Fargo school board rejects Pledge of Allegiance
The Fargo School Board voted Tuesday 7-2 to stop saying the Pledge of Allegiance at the beginning of its school board meetings, ruling that it didn’t align with the district’s diversity, equity and inclusion priorities.
“The board reciting the Pledge runs counter to our district’s philosophy,” said board vice president Seth Holden, who introduced the motion to rescind recitation.
“Given that the word ‘God’ in the text of the Pledge of Allegiance is capitalized…the text is clearly referring to the Judeo-Christian God, and therefore it does not include any other faiths such as Islam, Buddhism, Hinduism.”
Holden stated that the “exclusion” of these faiths “automatically makes the Pledge of Allegiance a non-inclusionary act,” which “runs counter to our philosophy at FPS” [Fargo Public Schools].
Holden continued by stating that “there is text within the Pledge of Allegiance that is just simply not true,” calling attention to the lines “one nation under God” and “one nation with liberty and justice for all.”
The statement that we are “one nation under God” is the Judeo-Christian God…is simply an untrue statement. We are one nation under many or no gods.
It is also an indisputable fact, and it’s a fact that hopefully we all can agree on, that not all U.S. citizens have liberty and justice, which is stated in the Pledge, therefore, making the line “one nation with liberty and justice for all” an untrue statement.

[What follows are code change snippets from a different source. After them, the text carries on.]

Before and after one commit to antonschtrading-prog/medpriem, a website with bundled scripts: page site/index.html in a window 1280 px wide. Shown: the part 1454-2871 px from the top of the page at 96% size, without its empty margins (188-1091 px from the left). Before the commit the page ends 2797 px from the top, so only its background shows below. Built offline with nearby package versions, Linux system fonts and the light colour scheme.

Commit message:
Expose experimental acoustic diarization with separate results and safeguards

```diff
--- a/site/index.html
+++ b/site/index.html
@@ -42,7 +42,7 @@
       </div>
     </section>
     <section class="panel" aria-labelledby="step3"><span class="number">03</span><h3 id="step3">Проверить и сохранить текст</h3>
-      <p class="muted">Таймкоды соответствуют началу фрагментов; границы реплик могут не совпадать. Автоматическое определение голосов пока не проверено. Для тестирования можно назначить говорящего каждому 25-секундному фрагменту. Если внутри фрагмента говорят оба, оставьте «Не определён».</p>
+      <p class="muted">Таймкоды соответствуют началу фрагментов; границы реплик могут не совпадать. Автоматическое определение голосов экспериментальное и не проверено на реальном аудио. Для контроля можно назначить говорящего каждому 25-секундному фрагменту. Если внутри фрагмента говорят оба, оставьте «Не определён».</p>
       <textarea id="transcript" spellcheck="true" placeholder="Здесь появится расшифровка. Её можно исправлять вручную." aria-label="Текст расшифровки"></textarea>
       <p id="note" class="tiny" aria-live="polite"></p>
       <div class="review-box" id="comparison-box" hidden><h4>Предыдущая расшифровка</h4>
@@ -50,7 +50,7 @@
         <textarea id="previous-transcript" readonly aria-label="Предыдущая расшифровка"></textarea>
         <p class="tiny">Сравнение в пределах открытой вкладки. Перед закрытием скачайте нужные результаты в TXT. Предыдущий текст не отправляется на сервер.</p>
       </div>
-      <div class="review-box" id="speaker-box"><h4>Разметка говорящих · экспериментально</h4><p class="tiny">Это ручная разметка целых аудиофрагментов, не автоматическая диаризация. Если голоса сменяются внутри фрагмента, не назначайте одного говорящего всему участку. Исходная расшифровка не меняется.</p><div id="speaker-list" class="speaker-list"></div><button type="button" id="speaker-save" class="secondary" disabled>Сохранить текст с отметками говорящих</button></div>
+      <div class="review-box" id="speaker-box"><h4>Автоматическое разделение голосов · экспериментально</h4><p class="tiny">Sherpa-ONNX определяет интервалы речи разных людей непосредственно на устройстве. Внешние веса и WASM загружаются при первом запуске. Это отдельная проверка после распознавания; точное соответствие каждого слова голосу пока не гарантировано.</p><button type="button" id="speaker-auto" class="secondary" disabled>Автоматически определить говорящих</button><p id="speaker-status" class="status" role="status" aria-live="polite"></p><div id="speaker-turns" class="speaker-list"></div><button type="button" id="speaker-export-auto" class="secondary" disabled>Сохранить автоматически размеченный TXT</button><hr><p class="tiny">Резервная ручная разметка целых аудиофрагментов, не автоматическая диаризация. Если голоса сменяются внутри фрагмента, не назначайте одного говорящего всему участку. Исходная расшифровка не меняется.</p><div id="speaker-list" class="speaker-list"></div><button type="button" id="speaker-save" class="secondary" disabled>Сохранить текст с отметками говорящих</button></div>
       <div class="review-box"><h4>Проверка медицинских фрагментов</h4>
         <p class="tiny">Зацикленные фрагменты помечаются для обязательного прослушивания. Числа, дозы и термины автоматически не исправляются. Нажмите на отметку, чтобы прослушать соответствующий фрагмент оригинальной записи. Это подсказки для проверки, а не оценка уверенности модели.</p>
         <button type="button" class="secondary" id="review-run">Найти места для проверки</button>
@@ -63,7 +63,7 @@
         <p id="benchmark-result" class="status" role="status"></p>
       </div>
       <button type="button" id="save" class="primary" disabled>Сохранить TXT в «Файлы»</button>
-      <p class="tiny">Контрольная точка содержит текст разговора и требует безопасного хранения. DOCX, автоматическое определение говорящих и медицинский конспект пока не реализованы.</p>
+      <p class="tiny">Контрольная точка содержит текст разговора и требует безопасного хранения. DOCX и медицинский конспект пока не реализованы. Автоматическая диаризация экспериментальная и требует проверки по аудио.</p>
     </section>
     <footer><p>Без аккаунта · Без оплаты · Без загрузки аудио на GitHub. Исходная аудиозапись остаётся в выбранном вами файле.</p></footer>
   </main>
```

Holden added that he is “aware what the Pledge of Allegiance means” for many, but that it is also a “constant reminder of a lack of liberty and a lack of justice and constant feeling of exclusion.”
Board member Robin Nelson voted to keep saying the Pledge of Allegiance, pointing out that “nobody is forcing you to say anything…but please don’t deny me that right.”
Nelson called the discussion a “distraction,” and that the board needs to “focus on our kids and our education.”
School board president Dr. Tracie Newman voted against reciting the Pledge of Allegiance, stating that because the issue is “politically charged and divisive” she wasn’t sure it is a “useful way to begin every one of our board meetings.”
The board has gone back and forth on reciting the Pledge of Allegiance at board meetings; recitation in the Fargo public school district will continue.
According to state assessment data cited in the district’s 2020-21 Annual Report, more than half of students in grades 3-7 in Fargo Public Schools are not performing at grade level in math and reading — and in some cases, way more than half. Over 40 percent of eighth graders are not proficient in reading, and 50 percent of eighth graders can’t do math at grade level.
A recent Thinking Minnesota Poll found an overwhelming plurality (41 percent) of respondents want school leaders to prioritize academic excellence in education.
UPDATE: Country music duo Big & Rich called out the Fargo School Board for their actions at their concert in West Fargo last night (Aug. 11), leading their fans in a rousing rendition of the Pledge of Allegiance before calling the board a “commie school board.”